→ Task details
The entries are to be written out word for word, with their images left out.

→ Items from a data source
[Start of section]

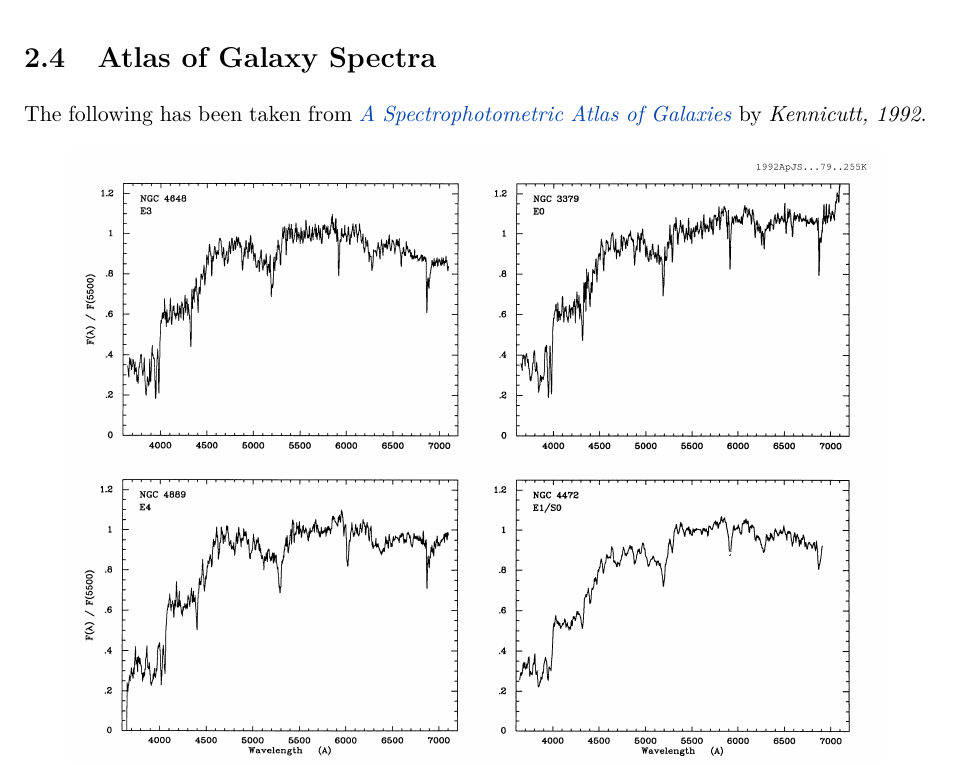
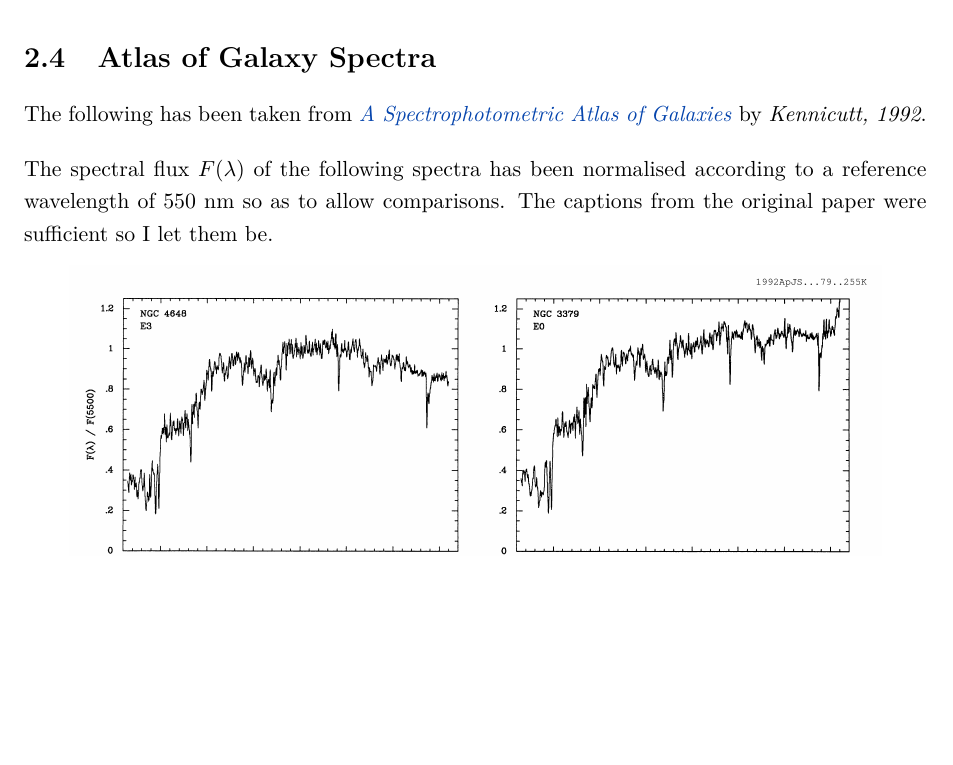
Before and after one commit to anuragtamuli/evolution-of-radio-galaxies, a LaTeX thesis (docs/notes.tex): part of page 26 of 28, cut so that both start at the same text, the shorter picture padded with empty space. The pictures show the PDF file docs/notes.pdf that the author committed with the source.

Commit message:
notes updated: just minor edit

```diff
--- a/docs/notes.tex
+++ b/docs/notes.tex
@@ -816,6 +816,10 @@ Spirals have a clear colour gradient: they are red in the center and bluer in th
 \section{Atlas of Galaxy Spectra}
 The following has been taken from \href{https://ui.adsabs.harvard.edu/abs/1992ApJS...79..255K/abstract}{\ti{A Spectrophotometric Atlas of Galaxies}} by \ti{Kennicutt, 1992}.
 
+\vspace{1em}
+
+The spectral flux $F(\lambda)$ of the following spectra has been normalised according to a reference wavelength of 550 nm so as to allow comparisons. The captions from the original paper were sufficient so I let them be.
+
 \begin{figure}[h]
   \centering
   \includegraphics[width=0.9\textwidth]{images/spectra-elliptical.png}
```
Also changed, not shown: docs/notes.pdf.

[End of section]

→ Finished task
Before and after one commit to anuragtamuli/evolution-of-radio-galaxies, a LaTeX thesis (docs/notes.tex): part of page 26 of 28, cut so that both start at the same text, the shorter picture padded with empty space. The pictures show the PDF file docs/notes.pdf that the author committed with the source.

Commit message:
notes updated: just minor edit

```diff
--- a/docs/notes.tex
+++ b/docs/notes.tex
@@ -816,6 +816,10 @@ Spirals have a clear colour gradient: they are red in the center and bluer in th
 \section{Atlas of Galaxy Spectra}
 The following has been taken from \href{https://ui.adsabs.harvard.edu/abs/1992ApJS...79..255K/abstract}{\ti{A Spectrophotometric Atlas of Galaxies}} by \ti{Kennicutt, 1992}.
 
+\vspace{1em}
+
+The spectral flux $F(\lambda)$ of the following spectra has been normalised according to a reference wavelength of 550 nm so as to allow comparisons. The captions from the original paper were sufficient so I let them be.
+
 \begin{figure}[h]
   \centering
   \includegraphics[width=0.9\textwidth]{images/spectra-elliptical.png}
```
Also changed, not shown: docs/notes.pdf.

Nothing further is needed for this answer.